____ Data excerpts

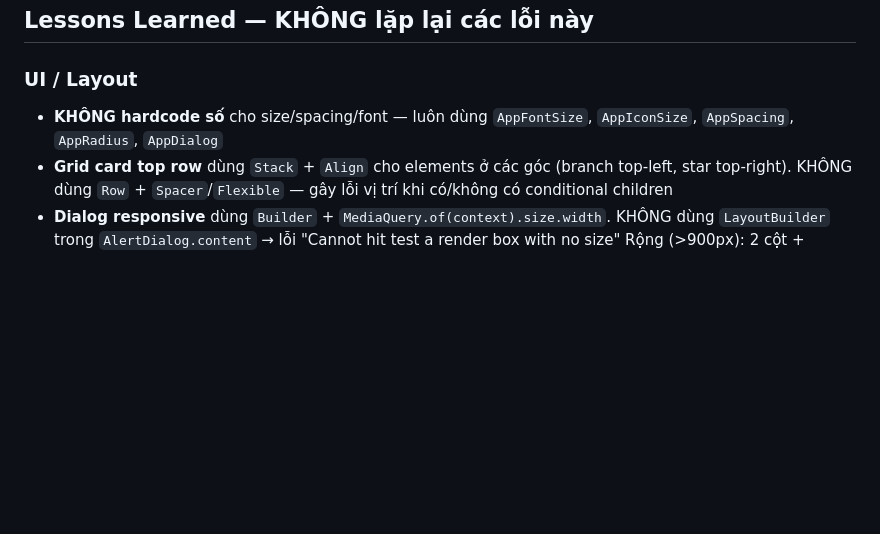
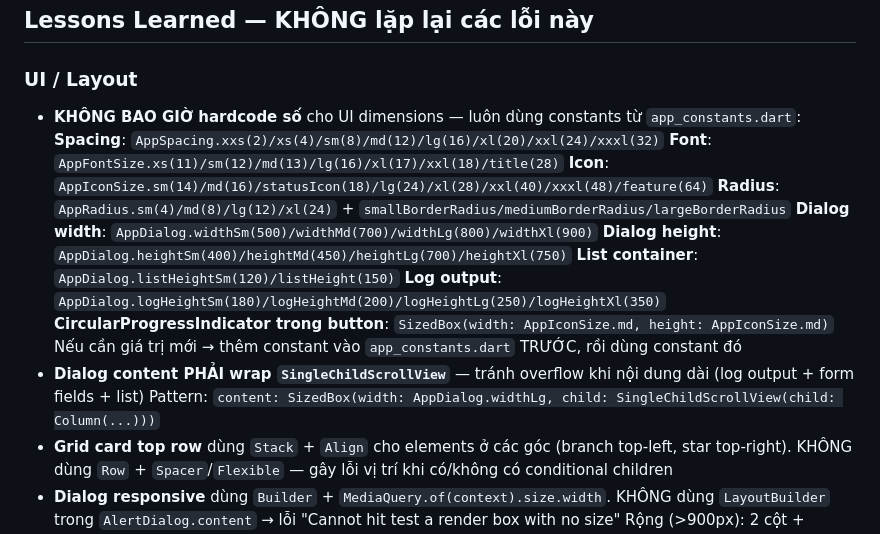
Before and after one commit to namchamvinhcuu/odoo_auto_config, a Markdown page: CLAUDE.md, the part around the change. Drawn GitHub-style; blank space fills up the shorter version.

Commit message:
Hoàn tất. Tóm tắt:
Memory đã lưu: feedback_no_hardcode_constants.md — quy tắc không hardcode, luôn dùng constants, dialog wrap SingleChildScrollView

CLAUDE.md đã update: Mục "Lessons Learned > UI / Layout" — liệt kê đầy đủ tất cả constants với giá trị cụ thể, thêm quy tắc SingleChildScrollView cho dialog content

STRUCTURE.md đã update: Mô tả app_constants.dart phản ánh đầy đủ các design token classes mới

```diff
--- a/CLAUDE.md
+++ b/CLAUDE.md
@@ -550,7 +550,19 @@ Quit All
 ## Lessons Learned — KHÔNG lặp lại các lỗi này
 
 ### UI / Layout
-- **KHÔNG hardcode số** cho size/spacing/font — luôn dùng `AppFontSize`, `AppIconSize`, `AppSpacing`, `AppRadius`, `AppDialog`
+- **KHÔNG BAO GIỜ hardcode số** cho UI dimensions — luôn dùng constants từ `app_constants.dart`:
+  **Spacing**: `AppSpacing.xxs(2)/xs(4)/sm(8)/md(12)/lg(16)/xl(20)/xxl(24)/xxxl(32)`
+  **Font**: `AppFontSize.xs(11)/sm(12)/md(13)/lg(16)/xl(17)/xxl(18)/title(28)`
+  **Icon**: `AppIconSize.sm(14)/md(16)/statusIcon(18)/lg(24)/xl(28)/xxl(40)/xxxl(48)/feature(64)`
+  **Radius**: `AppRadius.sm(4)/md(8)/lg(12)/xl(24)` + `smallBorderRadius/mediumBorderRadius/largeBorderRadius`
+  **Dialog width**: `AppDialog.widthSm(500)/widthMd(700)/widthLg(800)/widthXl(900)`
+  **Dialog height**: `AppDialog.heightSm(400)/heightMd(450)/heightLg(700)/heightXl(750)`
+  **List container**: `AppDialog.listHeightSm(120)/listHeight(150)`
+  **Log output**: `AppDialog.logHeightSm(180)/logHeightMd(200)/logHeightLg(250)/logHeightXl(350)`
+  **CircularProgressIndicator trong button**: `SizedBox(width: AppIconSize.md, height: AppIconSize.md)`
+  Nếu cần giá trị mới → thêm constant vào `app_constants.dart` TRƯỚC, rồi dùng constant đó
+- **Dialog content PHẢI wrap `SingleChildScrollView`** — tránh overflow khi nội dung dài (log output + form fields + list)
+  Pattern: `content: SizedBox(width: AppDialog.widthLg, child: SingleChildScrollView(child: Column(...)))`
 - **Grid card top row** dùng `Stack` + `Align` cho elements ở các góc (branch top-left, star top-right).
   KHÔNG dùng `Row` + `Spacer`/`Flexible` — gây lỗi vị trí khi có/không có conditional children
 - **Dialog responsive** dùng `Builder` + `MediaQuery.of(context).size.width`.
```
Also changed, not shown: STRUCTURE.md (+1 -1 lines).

________

Pull from the data each line where the string "SizedBox" turns up.

§ Finished task
+  **CircularProgressIndicator trong button**: `SizedBox(width: AppIconSize.md, height: AppIconSize.md)`
+  Pattern: `content: SizedBox(width: AppDialog.widthLg, child: SingleChildScrollView(child: Column(...)))`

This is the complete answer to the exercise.